Israel Admits Funding Old City Settlement
JERUSALEM — A HEATED controversy over Jewish settlement in the Christian Quarter of Jersualem's Old City got hotter this week when a Ministry of Housing statement revealed that $1.8 million in Israeli government funds helped Jewish families lease a Greek Orthodox Church building inside the holy city. About 150 settlers moved into the 72-room building near the Church of the Holy Sepulcher on April 11, angering Greek Orthodox Church officials, Palestinians, and others, who charge that the Jews were encroaching on Christian territory.
Arab-Jewish tensions have increased significantly in the Old City, and Palestinians have scuffled with police outside the building known to Christians as St. John's Hospice.
At the same time, the Greek Orthodox Church charges that the building was illegally sublet - and is seeking the settlers' eviction. City officials had hoped to limit the controversy until a court decides whether to uphold an eviction order. But Sunday, the Israeli Ministry of Housing announced that $1.8 million in state funds was funneled to the settlers through a subsidiary of the Jewish National Fund, an organization founded before Israeli independence to help Zionists purchase land in Palestine.
The purchase was made as part of a years-old state policy of buying properties in Israel owned by foreigners, ``including church properties,'' the statement said. But the revelation fuels complaints that hawks in the ruling Likud Party are taking advantage of government chaos to fund controversial projects.
Left-wing parliamentarian Yossi Sarid, whose inquiry forced the ministry statement, called the expenditure ``political provocation'' and urged that the government take back the funds.
Abroad, the revelation is particularly embarrassing as Israel is seeking additional aid from Washington to help build housing for a massive influx of Soviet Jews. United States law prohibits Israel from spending US funds in territories seized by Israel in the 1967 Six Day War, including in the walled Old City.
Egypt charged that Israel's settlement policy ``complicated any effort to a peace settlement'' with the Arabs. Jerusalem's mayor, Teddy Kollek, has also criticized the settlers' move into the Christian Quarter. Mr. Kollek says that in principle, people of all faiths should be allowed to live anywhere in the holy city. But the veteran Jewish mayor says that an understanding exists that the walled Old City has been roughly divided into Jewish, Christian, Muslim, and Armenian quarters since it was seized by the Israelis.

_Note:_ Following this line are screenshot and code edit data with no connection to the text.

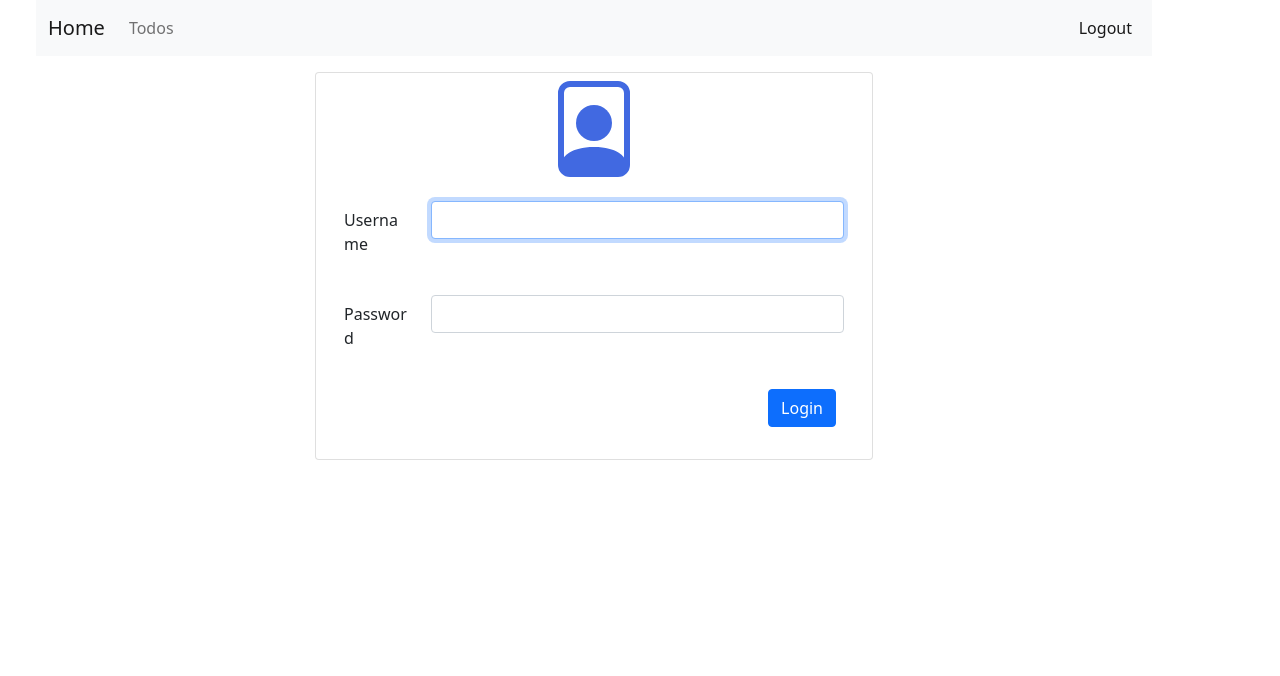
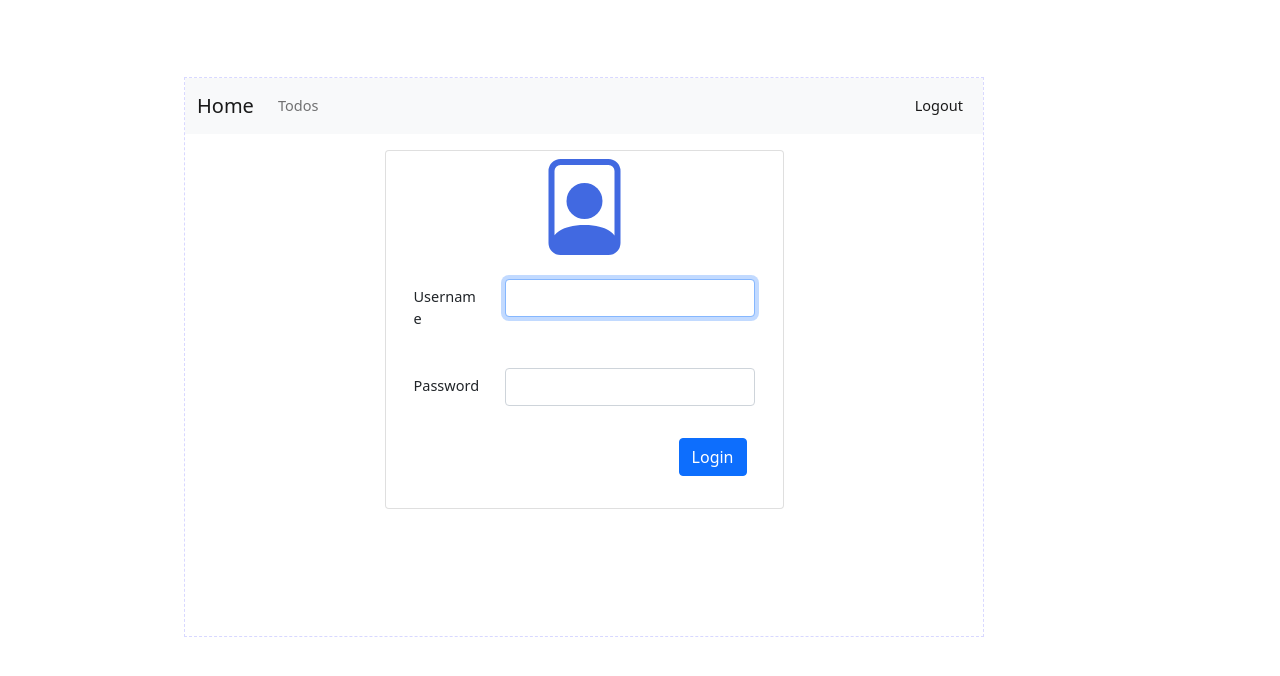
Before and after one commit to hassanesidiammi/todolist, a React (Create React App) app in the folder client/: page /login in a window 1280 px wide. Shown: the top 676 px of the page. Built offline with nearby package versions, Linux system fonts and the light colour scheme; sample sign-in values are in the browser's storage.

Commit message:
Front, optimisation.

```diff
--- a/client/src/App.css
+++ b/client/src/App.css
@@ -1,5 +1,17 @@
-.App {
-  text-align: center;
+body {
+  font-size: 14.5px;
+}
+
+#root {
+  padding: 6% 12.5%;
+}
+.app.container {
+  margin: auto;
+  float: none;
+  max-width: 800px;
+  min-height: 560px;
+  border: 1px dashed #0000ff26;
+  padding: 0;
 }
 
 .App-logo {
--- a/client/src/App.js
+++ b/client/src/App.js
@@ -1,6 +1,5 @@
 import { useState } from 'react';
 import { BrowserRouter, Route, Routes } from 'react-router-dom';
-import './App.css';
 
 import Loading from './component/loading';
 import Login from './component/login';
--- a/client/src/component/login.jsx
+++ b/client/src/component/login.jsx
@@ -65,8 +65,8 @@ const Login = () => {
             </div>
           )}
         <div className="p-3 row">
-          <label htmlFor="username" className="col-sm-2 col-form-label">Username</label>
-          <div className="col-sm-10">
+          <label htmlFor="username" className="col-sm-3 col-form-label">Username</label>
+          <div className="col-sm-9">
             <input
               type="text"
               className="form-control"
@@ -80,8 +80,8 @@ const Login = () => {
         </div>
 
         <div className="p-3 row">
-          <label htmlFor="password" className="col-sm-2 col-form-label">Password</label>
-          <div className="col-sm-10">
+          <label htmlFor="password" className="col-sm-3 col-form-label">Password</label>
+          <div className="col-sm-9">
             <input
               type="password"
               className="form-control"
--- a/client/src/component/nave.jsx
+++ b/client/src/component/nave.jsx
@@ -27,10 +27,9 @@ const Nave = () => {
           <ul className="navbar-nav ms-auto">
 
               <li className="nav-item">
-
                 {
                   getCurrentUser() ? (
-                    <a className="nav-link active link link-danger" onClick={logout}>Logout</a>
+                    <a className="nav-link active link-danger" onClick={logout}>Logout</a>
                   ) : (
                     <NavLink to="/login" className="nav-link">Login</NavLink>
                   )}
--- a/client/src/component/taskItemsForm.jsx
+++ b/client/src/component/taskItemsForm.jsx
@@ -27,14 +27,15 @@ const TaskItemsForm = (props) => {
       const id = task?.id ? task.id : 'new_' + i;
 
       return (
-        <li className="list-group-item" key={id} >
-          <div className="input-group">
+        <li className="list-group-item p-0 my-1" key={id} >
+          <div className="input-group  input-group-sm ">
             <input
               type="text"
               name="tasks[]"
               className="form-control"
               defaultValue={task.title}
               onChange={(e) => onChangeTask(e, id)}
+              placeholder="Title"
               required
             />
             <a className="btn btn-outline-danger" type="button" onClick={(e) => onDeleteTask(task.id)} >X</a>
--- a/client/src/component/todo.jsx
+++ b/client/src/component/todo.jsx
@@ -9,6 +9,8 @@ const Todo = (props) => {
 
   const [todo, setTodo] = useState();
   const [modify, setModify] = useState(false);
+  const [message, setMessage] = useState(false);
+  const [successful, setSuccessful] = useState(false);
   let navigate = useNavigate();
 
   useEffect(() => {
@@ -21,13 +23,27 @@ const Todo = (props) => {
   }
 
   const deleteTodo = () => {
-    todoService.delete(params.todoId);
+    todoService.delete(params.todoId).then(
+      () => navigate('/todos')
+    ).catch((error) => {
+      setMessage(error.message);
+      setSuccessful(false);
 
-    navigate('/todos');
+      setTimeout(() => {setMessage(false)}, 2000);
+    })
   }
 
   return (
     <div className="container m-3">
+      {message && (
+            <div className="form-group">
+              <div
+                className={ successful ? "alert alert-success" : "alert alert-danger" } role="alert"
+              >
+                {message}
+              </div>
+            </div>
+          )}
       {
         todo ? (
           modify ? <TodoForm todo={todo} cancel={handleCancel} /> : (
--- a/client/src/component/todoForm.jsx
+++ b/client/src/component/todoForm.jsx
@@ -72,6 +72,7 @@ const TodoForm = (props) => {
         setLoading(false);
         setSuccessful(false);
         setMessage(resMessage);
+        setTimeout(() => {setMessage(false)}, 2000);
       }
     ) ||
     api.post(
@@ -121,14 +122,14 @@ const TodoForm = (props) => {
               </div>
             </div>
           )}
-        <div className="p-3 row">
-          <label htmlFor="title" className="col-sm-2 col-form-label">Title</label>
-          <div className="col-sm-10">
-            <div className="input-group has-validation">
+        <div className="py-2 row">
+          <div className="col-sm-12">
+            <div className="input-group  input-group-sm  has-validation">
               <input
                 type="text"
                 className={`form-control${errorTitle ? " is-invalid" : ""}`}
                 name="title"
+                placeholder="Title"
                 autoFocus
                 defaultValue={title}
                 onChange={onChangeTitle}
@@ -141,13 +142,13 @@ const TodoForm = (props) => {
           </div>
         </div>
 
-        <div className="p-3 row">
-          <label htmlFor="description" className="col-sm-2 col-form-label">Description</label>
-          <div className="col-sm-10">
+        <div className="py-2 row">
+          <div className="col-sm-12 input-group  input-group-sm  has-validation">
             <input
               type="description"
               className="form-control"
               name="description"
+              placeholder="Description"
 
               defaultValue={description}
               onChange={onChangeDescription}
@@ -155,13 +156,13 @@ const TodoForm = (props) => {
           </div>
         </div>
 
-        <div className="h6 mt-4 mb-3 mpx-1">Tasks</div>
+        <div className="h6 mt-4 mb-3 p-4 py-0">Tasks</div>
             <ul className="list-group">
               <TaskItemsForm tasks={tasks} setTasks={setTasks} />
               <TaskItemsForm tasks={newTasks} setTasks={setNewTasks} />
+            </ul>
 
-            </ul>
-            <div className="my-3 mx-1">
+        <div className="pt-4 pb-0 my-0 row">
           <div className="d-grid gap-2 d-md-flex justify-content-md-end">
             <a
               className="btn btn-sm btn-success me-md-2"
@@ -170,27 +171,23 @@ const TodoForm = (props) => {
                 setNewTasks(newest) }
               }
             >Add Task</a>
-              </div>
-            </div>
 
-        <div className="py-3 row">
-          <div className="d-grid gap-2 d-md-flex justify-content-md-end">
+            <button
+              className="btn btn-sm btn-success me-md-2"
+              disabled={loading}
+              type="submit"
+            >
+              <span className="px-2">Save</span>
+              {loading && (
+                <>&nbsp;&nbsp;<span className="spinner-border spinner-border-sm"></span></>
+              )}
+            </button>
             {props.cancel ?
-              <a className="btn btn-warning me-md-2" onClick={props.cancel}>
+              <a className="btn btn-sm btn-danger me-md-2" onClick={props.cancel}>
                 <span>Cancel</span>
               </a> :
               ''
             }
-            <button
-              className="btn btn-primary me-md-2"
-              disabled={loading}
-              type="submit"
-            >
-              <span>Save</span>
-              {loading && (
-                <>&nbsp;&nbsp;<span className="spinner-border spinner-border-sm"></span></>
-              )}
-            </button>
           </div>
         </div>
       </Form>
--- a/client/src/component/todos.jsx
+++ b/client/src/component/todos.jsx
@@ -18,31 +18,30 @@ const Todos = (props) => {
 
   return (
     <>
-      <ul className="list-group">
+      <table className="table">
+        <tbody>
           { props.todos.map(todo => (
-          <li key={todo.id}
-              className="list-group-item d-flex justify-content-between align-items-start">
-              <Link to={'/todos/' + todo.id}>
-                <span className="fw-bold">#{todo.id} </span>
-                {todo.title}
-              </Link>
-          </li>
+            <tr key={todo.id}>
+              <th scope="row">{todo.id}</th>
+              <td><Link to={'/todos/' + todo.id} className="h6 text-monospace text-reset text-decoration-none" ><span className="fw-bold"></span>{todo.title}</Link></td>
+              <td></td>
+            </tr>
         ))}
-          <li className="list-group-item d-flex justify-content-between align-items-start">
-            <div className="container my-2">
+        </tbody>
+      </table>
+      <div className="bottom">
+        <div className="container my-1">
           <div className="col-sm-12">{
             addTodo ?
-                  <div className="alert alert-info alert-dismissible fade show" role="alert">
+              <div className="alert alert-dismissible fade show" role="alert">
                 <TodoForm cancel={toggleAdd} />
-                    <button type="button" className="btn-close" onClick={toggleAdd} ></button>
+                <button type="button" className="btn-close btn-danger" onClick={toggleAdd} ></button>
               </div>
               :
-                <button className="btn btn-primary me-sm-2 float-sm-end" onClick={toggleAdd} >Add TODO</button>
+            <button className="btn btn-sm btn-success me-sm-2 float-sm-end" onClick={toggleAdd} >Add TODO</button>
           }</div>
         </div>
-          </li>
-
-      </ul>
+      </div>
     </>
   )
 }
--- a/client/src/index.js
+++ b/client/src/index.js
@@ -6,10 +6,12 @@ import reportWebVitals from './reportWebVitals';
 
 import "bootstrap/dist/css/bootstrap.min.css";
 
+import './App.css';
+
 const root = ReactDOM.createRoot(document.getElementById('root'));
 root.render(
   <React.StrictMode>
-    <div className="container mx-4">
+    <div className="app container mx-4 position-relative">
       <App />
     </div>
   </React.StrictMode>
```
Lines whose indentation alone changed are shown as unchanged.
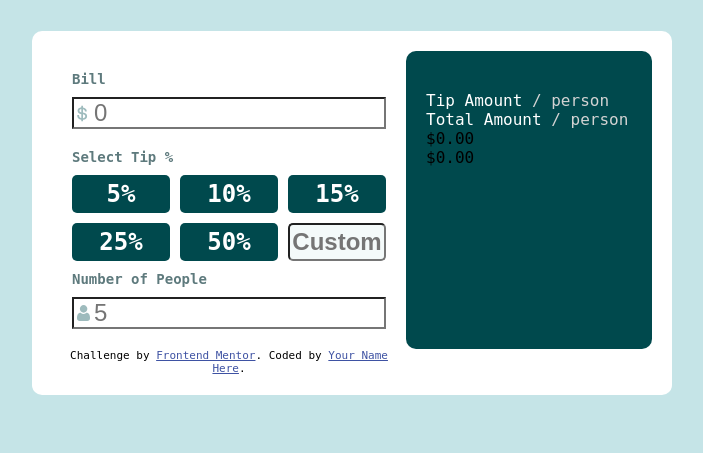
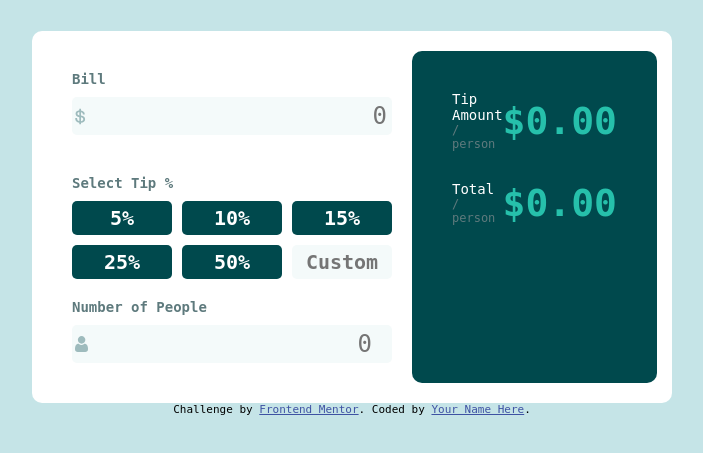
Before and after one commit to paydendyer/tip-calculator, a plain HTML site: page index.html in a window 1280 px wide. Shown: the part 121-574 px from the top of the page, without its empty margins (288-991 px from the left). Drawn offline with Linux system fonts and the light colour scheme; a web font is replaced by a local one.

Commit message:
Finished styling with css

```diff
--- a/index.html
+++ b/index.html
@@ -39,24 +39,39 @@
     <div id="people">
 
     <p class="box1-headings"> Number of People </p>
-    <input type="number" id="num-people" placeholder="5">
+    <input type="number" id="num-people" placeholder="0">
   </div>
   </div>
   <div class="box2">
-<div id="tips">
-  <div id="tips-total">
-    <div id="tip">
-      <div class="tip-amount">
-        <span class="white-bold">Tip Amount</span> <span class="grey-light">/ person</span>
+<div id="tips-amount-section">
+  <div class="tip-amount">
+    <div id="tip-amount-text">
+        <span class="white-bold"><p>Tip Amount</p></span>
+        <p class="per-person">/ person</p>
       </div>
-      <div class="total">
-        <span class="white-bold">Total Amount</span> <span class="grey-light">/ person</span>
+        <div id="tip-amount-value">
+        <p>$0.00</p>
       </div>
     </div>
+    </div>
 
-<div>
-  <div id="tip-amount-value" class="value">$0.00</div>
-  <div id="total-value" class="value">$0.00</div>
+      <div class="total-section">
+        <div class="tip-amount">
+          <div class="total-amount-text">
+        <span class="white-bold"><p>Total</p></span>
+        <p class="per-person">/ person</p>
+        </div>
+        <div id="total-value">
+          <p>$0.00</p>
+          </div>
+
+        </div>
+      </div>
+    </div>
+ </div>
+
+
+
  </div>
 </div>
 </div>
--- a/styles.css
+++ b/styles.css
@@ -34,12 +34,19 @@ body {
 }
 input {
   font-size: 24px;
+  color: hsl(183, 100%, 15%);
+  background-color: hsl(189, 41%, 97%);
+  border: none;
+  border-radius: 5px;
+  padding: 5px;
 }
 .white-bold {
   color: white;
+  font-size: 14px;
 }
-.grey-light {
-  color: lightgray;
+.per-person {
+  color: hsl(186, 14%, 43%);
+  font-size: 12px;
 }
 #custom {
 	width: 100%;
@@ -47,9 +54,10 @@ input {
 	text-align: center;
 	font-weight: 700;
 	background-color: hsl(189, 41%, 97%);
+  font-size: 20px;
 }
 .tip-btn {
-	padding: 5px 15px;
+	padding: 5px 10px;
 	border: none;
 	border-radius: 5px;
 	background-color: hsl(183, 100%, 15%);
@@ -57,11 +65,11 @@ input {
 	cursor: pointer;
 	text-align: center;
 	font-weight: 700;
-  font-size: 24px;
+  font-size: 20px;
   font-family: space-mono, mono;
 }
 .box1 p {
-	color: hsl(186, 14%, 43%) ;
+	color: hsl(186, 14%, 43%);
 	font-size: 14px;
   font-weight: bold;
 }
@@ -69,7 +77,7 @@ input {
 	margin-bottom: 10px;
 }
 #bill, #select-tip {
-  margin-bottom: 10px;
+  margin-bottom: 20px;
 }
 #btns {
 	display: grid;
@@ -79,12 +87,30 @@ input {
 .bill-input {
   background-image: url(images/icon-dollar.svg);
   background-repeat: no-repeat;
-  text-indent: 20px;
+  text-align: right;
   background-position: 3px;
 }
 #num-people {
   background-image: url(images/icon-person.svg);
   background-repeat: no-repeat;
-  text-indent: 20px;
   background-position: 3px;
+  text-align: right;
 }
+::placeholder {
+  font-family: space-mono, mono;
+}
+#total-value, #tip-amount-value {
+  color: hsl(172, 67%, 45%);
+	font-size: 38px;
+  font-weight: 550;
+}
+.tip-amount {
+  display: flex;
+  justify-content: space-between;
+  align-items: center;
+  padding-left: 20px;
+  padding-right: 20px;
+}
+#tips-amount-section {
+  margin-bottom: 30px;
+}
```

He pointed to the case of an Arab family that was thwarted in its bid to buy property in the Jewish Quarter, appealed to the Supreme Court and lost. Kollek made a similar criticism in December 1987, when former Defense Minister Ariel Sharon purchased an apartment in the Old City's Muslim Quarter. Mr. Sharon still owns the apartment.